Last Thoughts

  1. Listen to a Different Type of Music
    Growing up, I thought Classical music was for old people (I also thought DJ’s were kids who couldn’t grow up, but here I am) but then I heard Brahms’s Double Concerto in A Minor, Op. 102 and my life has been forever changed.
    Not only does Classical inspire me to be a better composer, it reminds me to keep an open mind. Since my misconceptions were busted by real time experiences, I’ve gained the drive to do new things to find out how they can inspire me. Trust me on this.
    Find a genre you wouldn’t have listened to otherwise and see what you get out of it.
  2. “Borrow” Song Structures
    Do you like the idea of breaking down the West’s love for its own ‘contemporary’ music? Take a metaphorical trip to Latin America or Asia. Hell, even Eastern Europe do it differently. Indulge yourself with new cultures and admire how their music is structured… and then bring that back home.
  3. Tap into Your Feelings
    Music is emotion – we all know this.
    So, it beats me why anybody would try to avoid their feelings when creating art. If you’re writing lyrics, bring them from a real life experience. Something that made you feel alive – but only you can answer that part.
    This will make you feel closer to the music you’re writing and in turn will make you more attractive as an artist.
  4. Use the Opposite Method
    Take a minute to reflect on your usual routine and then flip it. Make yourself uncomfortable!
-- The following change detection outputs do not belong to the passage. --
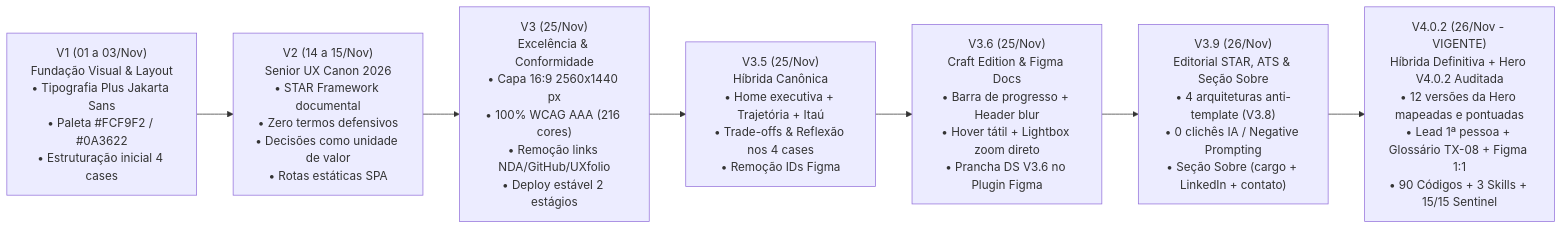
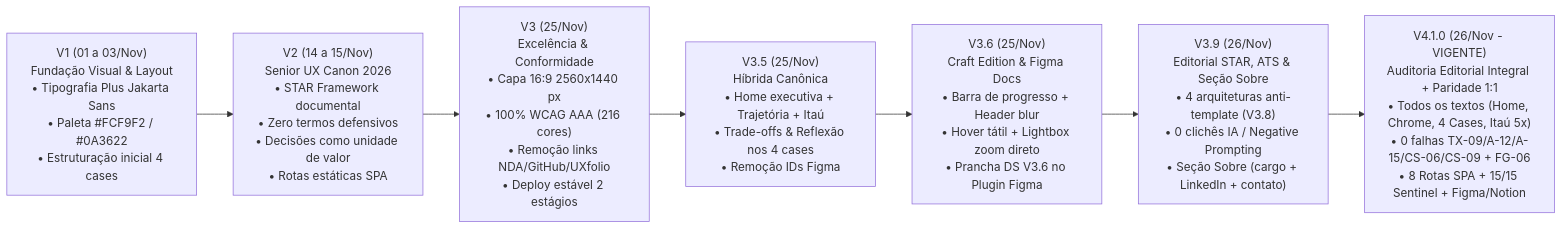
Before and after one commit to israelfull-commits/portfolio: the diagram in docs/INDEX_GOVERNANCA_E_DECISOES.md, drawn with Mermaid. The commit also changed other lines of this file and 14 other files, not shown here.

Commit message:
feat(v4.1.0): full editorial & frozen-code upgrade across Home, Chrome, 4 Cases (Einstein, Itaú 5x, Claro, Neoenergia), Figma 731:699 & plugin

````diff
--- a/docs/INDEX_GOVERNANCA_E_DECISOES.md
+++ b/docs/INDEX_GOVERNANCA_E_DECISOES.md
@@ -15,11 +15,11 @@
 ```mermaid
 flowchart LR
     V1["V1 (01 a 03/Nov)<br>Fundação Visual & Layout<br>• Tipografia Plus Jakarta Sans<br>• Paleta #FCF9F2 / #0A3622<br>• Estruturação inicial 4 cases"]
     V2["V2 (14 a 15/Nov)<br>Senior UX Canon 2026<br>• STAR Framework documental<br>• Zero termos defensivos<br>• Decisões como unidade de valor<br>• Rotas estáticas SPA"]
     V3["V3 (25/Nov)<br>Excelência & Conformidade<br>• Capa 16:9 2560x1440 px<br>• 100% WCAG AAA (216 cores)<br>• Remoção links NDA/GitHub/UXfolio<br>• Deploy estável 2 estágios"]
     V35["V3.5 (25/Nov)<br>Híbrida Canônica<br>• Home executiva + Trajetória + Itaú<br>• Trade-offs & Reflexão nos 4 cases<br>• Remoção IDs Figma"]
     V36["V3.6 (25/Nov)<br>Craft Edition & Figma Docs<br>• Barra de progresso + Header blur<br>• Hover tátil + Lightbox zoom direto<br>• Prancha DS V3.6 no Plugin Figma"]
     V39["V3.9 (26/Nov)<br>Editorial STAR, ATS & Seção Sobre<br>• 4 arquiteturas anti-template (V3.8)<br>• 0 clichês IA / Negative Prompting<br>• Seção Sobre (cargo + LinkedIn + contato)"]
-    V310["V4.0.2 (26/Nov - VIGENTE)<br>Híbrida Definitiva + Hero V4.0.2 Auditada<br>• 12 versões da Hero mapeadas e pontuadas<br>• Lead 1ª pessoa + Glossário TX-08 + Figma 1:1<br>• 90 Códigos + 3 Skills + 15/15 Sentinel"]
+    V310["V4.1.0 (26/Nov - VIGENTE)<br>Auditoria Editorial Integral + Paridade 1:1<br>• Todos os textos (Home, Chrome, 4 Cases, Itaú 5x)<br>• 0 falhas TX-09/A-12/A-15/CS-06/CS-09 + FG-06<br>• 8 Rotas SPA + 15/15 Sentinel + Figma/Notion"]
     V1 --> V2 --> V3 --> V35 --> V36 --> V39 --> V310
 ```
````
Like we said at the beginning, you don’t need to do all of these things. Some will work more than others, but this is all dependent on what works for you… you may even find some inspiration by browsing our vast sample library at

Now go get it!